### WHAT NEEDS TO BE DONE
Scan the data for "html" and copy the lines it appears in.

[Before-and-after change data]
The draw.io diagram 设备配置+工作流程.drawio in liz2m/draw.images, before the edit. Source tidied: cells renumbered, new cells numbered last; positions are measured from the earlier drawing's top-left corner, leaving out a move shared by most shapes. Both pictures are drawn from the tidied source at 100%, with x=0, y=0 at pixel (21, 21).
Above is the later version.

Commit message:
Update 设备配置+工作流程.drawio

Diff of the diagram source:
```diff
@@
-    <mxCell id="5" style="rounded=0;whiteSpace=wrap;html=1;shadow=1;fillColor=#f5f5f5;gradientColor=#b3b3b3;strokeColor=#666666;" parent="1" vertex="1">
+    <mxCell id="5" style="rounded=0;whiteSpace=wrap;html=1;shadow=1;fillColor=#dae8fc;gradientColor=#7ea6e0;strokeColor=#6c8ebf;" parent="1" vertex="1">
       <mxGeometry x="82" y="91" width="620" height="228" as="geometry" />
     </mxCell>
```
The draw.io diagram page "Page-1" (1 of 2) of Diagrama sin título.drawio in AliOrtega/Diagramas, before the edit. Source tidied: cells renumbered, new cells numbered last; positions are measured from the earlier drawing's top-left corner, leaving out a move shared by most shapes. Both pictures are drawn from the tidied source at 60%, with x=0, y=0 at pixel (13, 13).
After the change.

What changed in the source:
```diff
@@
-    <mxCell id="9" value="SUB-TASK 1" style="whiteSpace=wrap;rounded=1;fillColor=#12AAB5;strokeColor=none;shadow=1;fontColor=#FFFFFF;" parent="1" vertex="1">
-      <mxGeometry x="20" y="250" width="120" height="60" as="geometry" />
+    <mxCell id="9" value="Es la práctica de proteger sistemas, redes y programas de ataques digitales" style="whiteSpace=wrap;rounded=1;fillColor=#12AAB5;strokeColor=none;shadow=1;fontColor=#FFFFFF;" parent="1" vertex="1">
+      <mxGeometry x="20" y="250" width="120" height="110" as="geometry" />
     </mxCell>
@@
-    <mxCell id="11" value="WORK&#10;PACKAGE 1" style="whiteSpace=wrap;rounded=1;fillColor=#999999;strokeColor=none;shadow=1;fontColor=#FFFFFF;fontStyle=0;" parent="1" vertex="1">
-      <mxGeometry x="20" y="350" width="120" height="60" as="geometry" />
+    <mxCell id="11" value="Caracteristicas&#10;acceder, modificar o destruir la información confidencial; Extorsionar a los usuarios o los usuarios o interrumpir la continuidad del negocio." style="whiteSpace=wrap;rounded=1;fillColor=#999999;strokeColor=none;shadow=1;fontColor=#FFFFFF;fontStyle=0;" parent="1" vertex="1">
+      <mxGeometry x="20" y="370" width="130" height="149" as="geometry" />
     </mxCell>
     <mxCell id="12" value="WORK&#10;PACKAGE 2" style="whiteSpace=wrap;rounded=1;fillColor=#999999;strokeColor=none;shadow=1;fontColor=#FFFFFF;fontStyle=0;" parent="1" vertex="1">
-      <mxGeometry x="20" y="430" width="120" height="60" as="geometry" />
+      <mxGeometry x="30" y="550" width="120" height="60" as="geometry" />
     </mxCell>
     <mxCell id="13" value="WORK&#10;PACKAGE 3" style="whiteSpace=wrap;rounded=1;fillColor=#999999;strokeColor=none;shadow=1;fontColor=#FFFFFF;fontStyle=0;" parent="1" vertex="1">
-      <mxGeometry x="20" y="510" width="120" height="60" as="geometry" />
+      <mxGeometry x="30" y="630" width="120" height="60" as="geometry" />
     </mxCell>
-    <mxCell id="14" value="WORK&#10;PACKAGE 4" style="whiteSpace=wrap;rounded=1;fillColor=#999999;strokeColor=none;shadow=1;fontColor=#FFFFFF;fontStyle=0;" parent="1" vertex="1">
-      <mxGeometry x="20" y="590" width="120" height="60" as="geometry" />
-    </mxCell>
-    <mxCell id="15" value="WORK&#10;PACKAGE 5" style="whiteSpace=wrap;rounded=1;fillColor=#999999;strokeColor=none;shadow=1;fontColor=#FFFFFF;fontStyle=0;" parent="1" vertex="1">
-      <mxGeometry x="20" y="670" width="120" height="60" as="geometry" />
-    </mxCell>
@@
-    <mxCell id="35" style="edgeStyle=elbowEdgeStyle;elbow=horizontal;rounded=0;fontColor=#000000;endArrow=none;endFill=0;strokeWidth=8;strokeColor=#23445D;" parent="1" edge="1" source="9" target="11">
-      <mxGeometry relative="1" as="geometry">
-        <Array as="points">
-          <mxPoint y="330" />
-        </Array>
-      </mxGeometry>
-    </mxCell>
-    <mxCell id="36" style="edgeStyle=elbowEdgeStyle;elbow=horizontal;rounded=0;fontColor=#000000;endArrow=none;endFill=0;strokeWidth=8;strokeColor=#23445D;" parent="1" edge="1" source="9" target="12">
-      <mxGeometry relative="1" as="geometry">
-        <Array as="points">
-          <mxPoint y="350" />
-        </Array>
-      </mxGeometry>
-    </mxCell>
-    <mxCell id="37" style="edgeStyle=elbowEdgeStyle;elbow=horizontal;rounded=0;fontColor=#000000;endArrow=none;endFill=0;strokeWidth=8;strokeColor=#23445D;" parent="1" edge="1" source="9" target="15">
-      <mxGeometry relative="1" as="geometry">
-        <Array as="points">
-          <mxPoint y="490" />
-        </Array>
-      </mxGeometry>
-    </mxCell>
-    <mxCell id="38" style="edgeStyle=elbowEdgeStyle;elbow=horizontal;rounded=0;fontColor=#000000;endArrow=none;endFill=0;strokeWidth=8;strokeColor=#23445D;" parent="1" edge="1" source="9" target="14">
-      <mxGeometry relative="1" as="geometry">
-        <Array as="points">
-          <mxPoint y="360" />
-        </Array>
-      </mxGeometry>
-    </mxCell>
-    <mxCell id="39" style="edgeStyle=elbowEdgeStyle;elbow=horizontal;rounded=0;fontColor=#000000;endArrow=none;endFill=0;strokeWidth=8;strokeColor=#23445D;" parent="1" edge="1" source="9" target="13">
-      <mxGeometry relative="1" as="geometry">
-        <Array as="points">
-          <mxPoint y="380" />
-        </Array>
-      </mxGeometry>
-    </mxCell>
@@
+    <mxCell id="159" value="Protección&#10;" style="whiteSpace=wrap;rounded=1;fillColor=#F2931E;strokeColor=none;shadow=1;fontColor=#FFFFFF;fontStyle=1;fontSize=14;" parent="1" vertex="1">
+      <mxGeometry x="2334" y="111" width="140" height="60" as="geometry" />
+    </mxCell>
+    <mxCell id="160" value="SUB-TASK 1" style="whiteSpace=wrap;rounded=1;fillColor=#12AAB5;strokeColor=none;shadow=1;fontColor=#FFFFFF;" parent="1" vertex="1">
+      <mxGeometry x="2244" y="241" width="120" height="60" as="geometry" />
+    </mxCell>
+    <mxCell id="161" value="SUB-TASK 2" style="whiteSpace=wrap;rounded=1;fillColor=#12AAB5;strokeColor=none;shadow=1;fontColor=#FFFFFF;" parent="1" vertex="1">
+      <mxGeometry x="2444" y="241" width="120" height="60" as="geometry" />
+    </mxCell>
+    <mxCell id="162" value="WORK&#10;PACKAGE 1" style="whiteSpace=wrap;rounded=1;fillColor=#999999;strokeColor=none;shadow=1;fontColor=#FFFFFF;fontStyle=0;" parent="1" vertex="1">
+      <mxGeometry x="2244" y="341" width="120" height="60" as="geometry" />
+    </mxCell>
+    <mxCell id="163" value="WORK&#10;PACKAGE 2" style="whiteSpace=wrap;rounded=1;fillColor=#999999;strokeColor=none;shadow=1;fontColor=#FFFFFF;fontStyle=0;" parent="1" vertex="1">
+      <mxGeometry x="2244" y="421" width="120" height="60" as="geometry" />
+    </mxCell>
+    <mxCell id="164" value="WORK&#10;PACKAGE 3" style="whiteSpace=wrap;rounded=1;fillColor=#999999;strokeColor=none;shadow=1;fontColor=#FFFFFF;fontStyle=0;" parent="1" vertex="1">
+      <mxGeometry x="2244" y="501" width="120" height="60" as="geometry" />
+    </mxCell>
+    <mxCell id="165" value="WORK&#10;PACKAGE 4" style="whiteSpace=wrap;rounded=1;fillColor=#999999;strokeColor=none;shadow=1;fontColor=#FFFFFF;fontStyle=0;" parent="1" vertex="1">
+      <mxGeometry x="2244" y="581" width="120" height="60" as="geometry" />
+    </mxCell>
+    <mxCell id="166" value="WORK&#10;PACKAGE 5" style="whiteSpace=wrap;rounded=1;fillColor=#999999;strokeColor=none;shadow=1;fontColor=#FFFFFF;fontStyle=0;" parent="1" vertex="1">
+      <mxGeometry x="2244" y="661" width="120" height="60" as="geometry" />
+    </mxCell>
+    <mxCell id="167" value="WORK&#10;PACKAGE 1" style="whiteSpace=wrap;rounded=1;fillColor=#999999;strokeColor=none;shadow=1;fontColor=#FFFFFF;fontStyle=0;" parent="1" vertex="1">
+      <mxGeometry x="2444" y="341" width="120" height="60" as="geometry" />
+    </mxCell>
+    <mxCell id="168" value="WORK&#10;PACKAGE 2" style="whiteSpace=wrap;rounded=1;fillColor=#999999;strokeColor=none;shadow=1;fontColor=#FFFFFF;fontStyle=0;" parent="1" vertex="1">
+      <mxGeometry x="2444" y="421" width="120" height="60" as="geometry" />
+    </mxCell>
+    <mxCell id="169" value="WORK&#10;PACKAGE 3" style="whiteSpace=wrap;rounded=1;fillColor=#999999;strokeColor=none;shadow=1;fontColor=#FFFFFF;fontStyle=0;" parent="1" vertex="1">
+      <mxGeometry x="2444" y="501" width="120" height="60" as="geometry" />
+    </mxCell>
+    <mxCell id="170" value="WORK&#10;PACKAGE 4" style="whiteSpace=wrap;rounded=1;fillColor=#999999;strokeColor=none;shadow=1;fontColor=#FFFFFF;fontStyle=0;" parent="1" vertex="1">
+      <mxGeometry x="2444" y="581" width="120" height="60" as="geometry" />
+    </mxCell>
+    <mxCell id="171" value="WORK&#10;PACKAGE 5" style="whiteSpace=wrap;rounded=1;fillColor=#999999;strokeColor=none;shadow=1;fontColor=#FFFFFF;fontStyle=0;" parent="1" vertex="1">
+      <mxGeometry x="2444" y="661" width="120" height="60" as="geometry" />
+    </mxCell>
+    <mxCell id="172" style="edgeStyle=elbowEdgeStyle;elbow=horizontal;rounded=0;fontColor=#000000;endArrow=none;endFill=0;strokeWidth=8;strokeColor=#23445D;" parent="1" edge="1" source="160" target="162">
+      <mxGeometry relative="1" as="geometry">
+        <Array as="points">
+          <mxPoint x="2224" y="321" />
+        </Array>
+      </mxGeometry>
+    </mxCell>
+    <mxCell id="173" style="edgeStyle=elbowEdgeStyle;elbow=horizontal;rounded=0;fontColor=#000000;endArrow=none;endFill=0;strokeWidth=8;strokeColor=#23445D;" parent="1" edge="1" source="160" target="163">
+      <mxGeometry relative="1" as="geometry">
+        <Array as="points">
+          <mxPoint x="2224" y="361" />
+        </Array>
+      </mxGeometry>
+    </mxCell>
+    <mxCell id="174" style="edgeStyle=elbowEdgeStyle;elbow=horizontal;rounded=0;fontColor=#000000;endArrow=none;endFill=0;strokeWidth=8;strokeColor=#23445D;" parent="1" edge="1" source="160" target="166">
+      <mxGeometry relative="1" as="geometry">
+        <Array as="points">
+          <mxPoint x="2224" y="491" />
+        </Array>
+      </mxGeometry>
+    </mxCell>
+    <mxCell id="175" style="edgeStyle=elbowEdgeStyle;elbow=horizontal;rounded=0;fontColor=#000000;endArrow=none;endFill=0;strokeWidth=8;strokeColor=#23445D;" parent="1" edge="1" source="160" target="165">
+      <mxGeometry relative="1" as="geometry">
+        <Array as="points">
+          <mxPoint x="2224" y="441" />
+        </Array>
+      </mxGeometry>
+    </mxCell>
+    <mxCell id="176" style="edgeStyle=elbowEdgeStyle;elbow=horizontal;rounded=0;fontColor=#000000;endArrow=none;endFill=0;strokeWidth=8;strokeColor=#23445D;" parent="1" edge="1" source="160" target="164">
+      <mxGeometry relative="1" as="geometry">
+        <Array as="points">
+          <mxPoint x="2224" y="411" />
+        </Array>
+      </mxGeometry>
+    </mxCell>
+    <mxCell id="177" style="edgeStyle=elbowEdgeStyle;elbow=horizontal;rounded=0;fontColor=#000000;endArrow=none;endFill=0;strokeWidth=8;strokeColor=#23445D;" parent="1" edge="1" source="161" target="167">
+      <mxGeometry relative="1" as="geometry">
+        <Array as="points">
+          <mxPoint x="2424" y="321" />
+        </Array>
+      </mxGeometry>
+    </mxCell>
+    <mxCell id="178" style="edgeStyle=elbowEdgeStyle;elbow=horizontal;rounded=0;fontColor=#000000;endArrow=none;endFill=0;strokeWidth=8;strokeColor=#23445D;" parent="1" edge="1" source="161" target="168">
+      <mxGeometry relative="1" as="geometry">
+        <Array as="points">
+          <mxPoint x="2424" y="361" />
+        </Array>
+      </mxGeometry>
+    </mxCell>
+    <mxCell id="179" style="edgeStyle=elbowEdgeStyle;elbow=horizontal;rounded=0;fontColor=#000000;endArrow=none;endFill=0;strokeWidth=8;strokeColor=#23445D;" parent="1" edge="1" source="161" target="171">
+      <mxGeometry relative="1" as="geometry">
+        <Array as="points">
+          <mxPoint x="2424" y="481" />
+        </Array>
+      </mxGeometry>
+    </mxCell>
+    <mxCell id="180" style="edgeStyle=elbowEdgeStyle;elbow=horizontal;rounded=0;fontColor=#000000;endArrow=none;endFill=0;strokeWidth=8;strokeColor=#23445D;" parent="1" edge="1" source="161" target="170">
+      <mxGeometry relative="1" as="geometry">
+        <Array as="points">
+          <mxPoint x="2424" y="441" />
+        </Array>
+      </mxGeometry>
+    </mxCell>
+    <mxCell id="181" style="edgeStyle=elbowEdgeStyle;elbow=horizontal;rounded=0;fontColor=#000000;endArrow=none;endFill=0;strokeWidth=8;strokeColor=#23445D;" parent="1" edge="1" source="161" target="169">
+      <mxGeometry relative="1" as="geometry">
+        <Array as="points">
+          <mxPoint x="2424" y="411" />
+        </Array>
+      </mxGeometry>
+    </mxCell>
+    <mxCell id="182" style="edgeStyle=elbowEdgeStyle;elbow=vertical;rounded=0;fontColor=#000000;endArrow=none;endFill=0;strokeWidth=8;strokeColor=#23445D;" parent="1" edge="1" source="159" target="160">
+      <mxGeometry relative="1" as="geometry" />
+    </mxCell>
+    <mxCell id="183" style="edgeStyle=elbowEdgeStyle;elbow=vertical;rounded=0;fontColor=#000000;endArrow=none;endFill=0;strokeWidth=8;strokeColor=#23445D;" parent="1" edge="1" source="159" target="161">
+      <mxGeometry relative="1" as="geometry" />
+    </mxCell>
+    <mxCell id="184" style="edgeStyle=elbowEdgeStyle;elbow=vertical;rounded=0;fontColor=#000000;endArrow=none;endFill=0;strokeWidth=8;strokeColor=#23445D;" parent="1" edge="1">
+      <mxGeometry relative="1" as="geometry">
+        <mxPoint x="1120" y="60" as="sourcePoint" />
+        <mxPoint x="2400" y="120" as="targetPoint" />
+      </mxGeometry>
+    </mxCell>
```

### RESPONSE AREA
-    <mxCell id="5" style="rounded=0;whiteSpace=wrap;html=1;shadow=1;fillColor=#f5f5f5;gradientColor=#b3b3b3;strokeColor=#666666;" parent="1" vertex="1">
+    <mxCell id="5" style="rounded=0;whiteSpace=wrap;html=1;shadow=1;fillColor=#dae8fc;gradientColor=#7ea6e0;strokeColor=#6c8ebf;" parent="1" vertex="1">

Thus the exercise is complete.